Segment Start: Exercise input
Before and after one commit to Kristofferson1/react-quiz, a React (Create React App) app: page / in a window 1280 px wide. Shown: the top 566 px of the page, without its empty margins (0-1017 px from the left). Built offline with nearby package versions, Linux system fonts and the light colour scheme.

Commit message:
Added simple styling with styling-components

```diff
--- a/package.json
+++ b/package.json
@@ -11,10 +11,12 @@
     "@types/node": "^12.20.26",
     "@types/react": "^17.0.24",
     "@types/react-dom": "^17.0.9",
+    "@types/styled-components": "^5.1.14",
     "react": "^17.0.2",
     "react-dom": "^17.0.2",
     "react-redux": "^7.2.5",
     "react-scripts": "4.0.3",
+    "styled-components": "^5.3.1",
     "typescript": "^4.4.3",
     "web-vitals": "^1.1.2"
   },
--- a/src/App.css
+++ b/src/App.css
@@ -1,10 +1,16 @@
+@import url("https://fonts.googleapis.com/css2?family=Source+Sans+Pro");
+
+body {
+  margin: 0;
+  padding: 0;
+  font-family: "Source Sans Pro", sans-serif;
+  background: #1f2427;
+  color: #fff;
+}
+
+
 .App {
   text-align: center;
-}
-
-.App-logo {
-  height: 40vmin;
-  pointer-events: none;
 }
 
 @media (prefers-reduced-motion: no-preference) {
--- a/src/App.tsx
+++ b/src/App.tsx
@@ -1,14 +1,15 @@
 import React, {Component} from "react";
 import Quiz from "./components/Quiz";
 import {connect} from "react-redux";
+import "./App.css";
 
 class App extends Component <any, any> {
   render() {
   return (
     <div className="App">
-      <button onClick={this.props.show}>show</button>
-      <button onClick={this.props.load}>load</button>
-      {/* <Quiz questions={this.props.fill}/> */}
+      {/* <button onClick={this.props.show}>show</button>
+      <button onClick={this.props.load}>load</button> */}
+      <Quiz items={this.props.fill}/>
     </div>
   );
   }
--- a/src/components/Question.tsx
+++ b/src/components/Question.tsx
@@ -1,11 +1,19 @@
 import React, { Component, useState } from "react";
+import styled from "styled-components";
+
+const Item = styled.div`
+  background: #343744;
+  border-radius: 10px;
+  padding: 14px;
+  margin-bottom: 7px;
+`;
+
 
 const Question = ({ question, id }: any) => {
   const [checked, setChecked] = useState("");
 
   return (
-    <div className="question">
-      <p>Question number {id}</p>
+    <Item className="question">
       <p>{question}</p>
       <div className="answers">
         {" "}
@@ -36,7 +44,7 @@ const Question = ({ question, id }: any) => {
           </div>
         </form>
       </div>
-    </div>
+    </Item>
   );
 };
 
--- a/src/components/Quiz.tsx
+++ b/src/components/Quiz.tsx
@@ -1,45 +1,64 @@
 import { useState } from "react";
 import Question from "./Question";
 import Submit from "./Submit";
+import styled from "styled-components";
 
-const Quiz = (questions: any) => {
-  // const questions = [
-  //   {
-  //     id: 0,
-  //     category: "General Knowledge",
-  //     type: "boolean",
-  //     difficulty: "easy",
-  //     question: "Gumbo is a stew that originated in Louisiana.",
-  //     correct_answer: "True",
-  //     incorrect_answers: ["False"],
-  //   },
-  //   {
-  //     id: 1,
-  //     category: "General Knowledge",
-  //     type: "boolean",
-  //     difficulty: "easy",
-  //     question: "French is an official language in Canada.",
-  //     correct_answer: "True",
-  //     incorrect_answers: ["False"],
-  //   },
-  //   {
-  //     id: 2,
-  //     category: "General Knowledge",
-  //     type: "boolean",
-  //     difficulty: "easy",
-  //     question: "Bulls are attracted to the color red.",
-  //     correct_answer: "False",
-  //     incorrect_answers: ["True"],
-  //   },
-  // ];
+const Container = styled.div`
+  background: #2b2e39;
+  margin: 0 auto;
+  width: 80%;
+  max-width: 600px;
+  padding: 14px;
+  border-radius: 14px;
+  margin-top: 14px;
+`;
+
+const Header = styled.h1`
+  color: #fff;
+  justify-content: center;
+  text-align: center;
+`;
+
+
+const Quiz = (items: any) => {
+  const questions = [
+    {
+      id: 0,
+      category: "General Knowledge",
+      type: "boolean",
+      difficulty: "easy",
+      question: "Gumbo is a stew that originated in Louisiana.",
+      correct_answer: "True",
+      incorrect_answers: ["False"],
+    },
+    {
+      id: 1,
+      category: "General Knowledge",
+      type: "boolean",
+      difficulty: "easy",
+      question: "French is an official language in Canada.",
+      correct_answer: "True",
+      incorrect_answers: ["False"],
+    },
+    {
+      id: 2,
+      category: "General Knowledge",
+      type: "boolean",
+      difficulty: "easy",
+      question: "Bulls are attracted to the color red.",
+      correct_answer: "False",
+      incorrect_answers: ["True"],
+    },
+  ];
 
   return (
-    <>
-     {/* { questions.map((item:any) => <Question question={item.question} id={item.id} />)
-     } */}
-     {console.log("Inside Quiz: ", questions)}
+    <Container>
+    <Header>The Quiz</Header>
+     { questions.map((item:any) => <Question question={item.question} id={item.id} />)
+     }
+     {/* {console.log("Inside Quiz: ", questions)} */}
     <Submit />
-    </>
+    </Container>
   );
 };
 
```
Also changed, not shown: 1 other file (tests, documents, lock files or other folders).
Segment End: Exercise input
Exercise details: Each entry shown above is to be duplicated exactly.

Reply:
Before and after one commit to Kristofferson1/react-quiz, a React (Create React App) app: page / in a window 1280 px wide. Shown: the top 566 px of the page, without its empty margins (0-1017 px from the left). Built offline with nearby package versions, Linux system fonts and the light colour scheme.

Commit message:
Added simple styling with styling-components

```diff
--- a/package.json
+++ b/package.json
@@ -11,10 +11,12 @@
     "@types/node": "^12.20.26",
     "@types/react": "^17.0.24",
     "@types/react-dom": "^17.0.9",
+    "@types/styled-components": "^5.1.14",
     "react": "^17.0.2",
     "react-dom": "^17.0.2",
     "react-redux": "^7.2.5",
     "react-scripts": "4.0.3",
+    "styled-components": "^5.3.1",
     "typescript": "^4.4.3",
     "web-vitals": "^1.1.2"
   },
--- a/src/App.css
+++ b/src/App.css
@@ -1,10 +1,16 @@
+@import url("https://fonts.googleapis.com/css2?family=Source+Sans+Pro");
+
+body {
+  margin: 0;
+  padding: 0;
+  font-family: "Source Sans Pro", sans-serif;
+  background: #1f2427;
+  color: #fff;
+}
+
+
 .App {
   text-align: center;
-}
-
-.App-logo {
-  height: 40vmin;
-  pointer-events: none;
 }
 
 @media (prefers-reduced-motion: no-preference) {
--- a/src/App.tsx
+++ b/src/App.tsx
@@ -1,14 +1,15 @@
 import React, {Component} from "react";
 import Quiz from "./components/Quiz";
 import {connect} from "react-redux";
+import "./App.css";
 
 class App extends Component <any, any> {
   render() {
   return (
     <div className="App">
-      <button onClick={this.props.show}>show</button>
-      <button onClick={this.props.load}>load</button>
-      {/* <Quiz questions={this.props.fill}/> */}
+      {/* <button onClick={this.props.show}>show</button>
+      <button onClick={this.props.load}>load</button> */}
+      <Quiz items={this.props.fill}/>
     </div>
   );
   }
--- a/src/components/Question.tsx
+++ b/src/components/Question.tsx
@@ -1,11 +1,19 @@
 import React, { Component, useState } from "react";
+import styled from "styled-components";
+
+const Item = styled.div`
+  background: #343744;
+  border-radius: 10px;
+  padding: 14px;
+  margin-bottom: 7px;
+`;
+
 
 const Question = ({ question, id }: any) => {
   const [checked, setChecked] = useState("");
 
   return (
-    <div className="question">
-      <p>Question number {id}</p>
+    <Item className="question">
       <p>{question}</p>
       <div className="answers">
         {" "}
@@ -36,7 +44,7 @@ const Question = ({ question, id }: any) => {
           </div>
         </form>
       </div>
-    </div>
+    </Item>
   );
 };
 
--- a/src/components/Quiz.tsx
+++ b/src/components/Quiz.tsx
@@ -1,45 +1,64 @@
 import { useState } from "react";
 import Question from "./Question";
 import Submit from "./Submit";
+import styled from "styled-components";
 
-const Quiz = (questions: any) => {
-  // const questions = [
-  //   {
-  //     id: 0,
-  //     category: "General Knowledge",
-  //     type: "boolean",
-  //     difficulty: "easy",
-  //     question: "Gumbo is a stew that originated in Louisiana.",
-  //     correct_answer: "True",
-  //     incorrect_answers: ["False"],
-  //   },
-  //   {
-  //     id: 1,
-  //     category: "General Knowledge",
-  //     type: "boolean",
-  //     difficulty: "easy",
-  //     question: "French is an official language in Canada.",
-  //     correct_answer: "True",
-  //     incorrect_answers: ["False"],
-  //   },
-  //   {
-  //     id: 2,
-  //     category: "General Knowledge",
-  //     type: "boolean",
-  //     difficulty: "easy",
-  //     question: "Bulls are attracted to the color red.",
-  //     correct_answer: "False",
-  //     incorrect_answers: ["True"],
-  //   },
-  // ];
+const Container = styled.div`
+  background: #2b2e39;
+  margin: 0 auto;
+  width: 80%;
+  max-width: 600px;
+  padding: 14px;
+  border-radius: 14px;
+  margin-top: 14px;
+`;
+
+const Header = styled.h1`
+  color: #fff;
+  justify-content: center;
+  text-align: center;
+`;
+
+
+const Quiz = (items: any) => {
+  const questions = [
+    {
+      id: 0,
+      category: "General Knowledge",
+      type: "boolean",
+      difficulty: "easy",
+      question: "Gumbo is a stew that originated in Louisiana.",
+      correct_answer: "True",
+      incorrect_answers: ["False"],
+    },
+    {
+      id: 1,
+      category: "General Knowledge",
+      type: "boolean",
+      difficulty: "easy",
+      question: "French is an official language in Canada.",
+      correct_answer: "True",
+      incorrect_answers: ["False"],
+    },
+    {
+      id: 2,
+      category: "General Knowledge",
+      type: "boolean",
+      difficulty: "easy",
+      question: "Bulls are attracted to the color red.",
+      correct_answer: "False",
+      incorrect_answers: ["True"],
+    },
+  ];
 
   return (
-    <>
-     {/* { questions.map((item:any) => <Question question={item.question} id={item.id} />)
-     } */}
-     {console.log("Inside Quiz: ", questions)}
+    <Container>
+    <Header>The Quiz</Header>
+     { questions.map((item:any) => <Question question={item.question} id={item.id} />)
+     }
+     {/* {console.log("Inside Quiz: ", questions)} */}
     <Submit />
-    </>
+    </Container>
   );
 };
 
```
Also changed, not shown: 1 other file (tests, documents, lock files or other folders).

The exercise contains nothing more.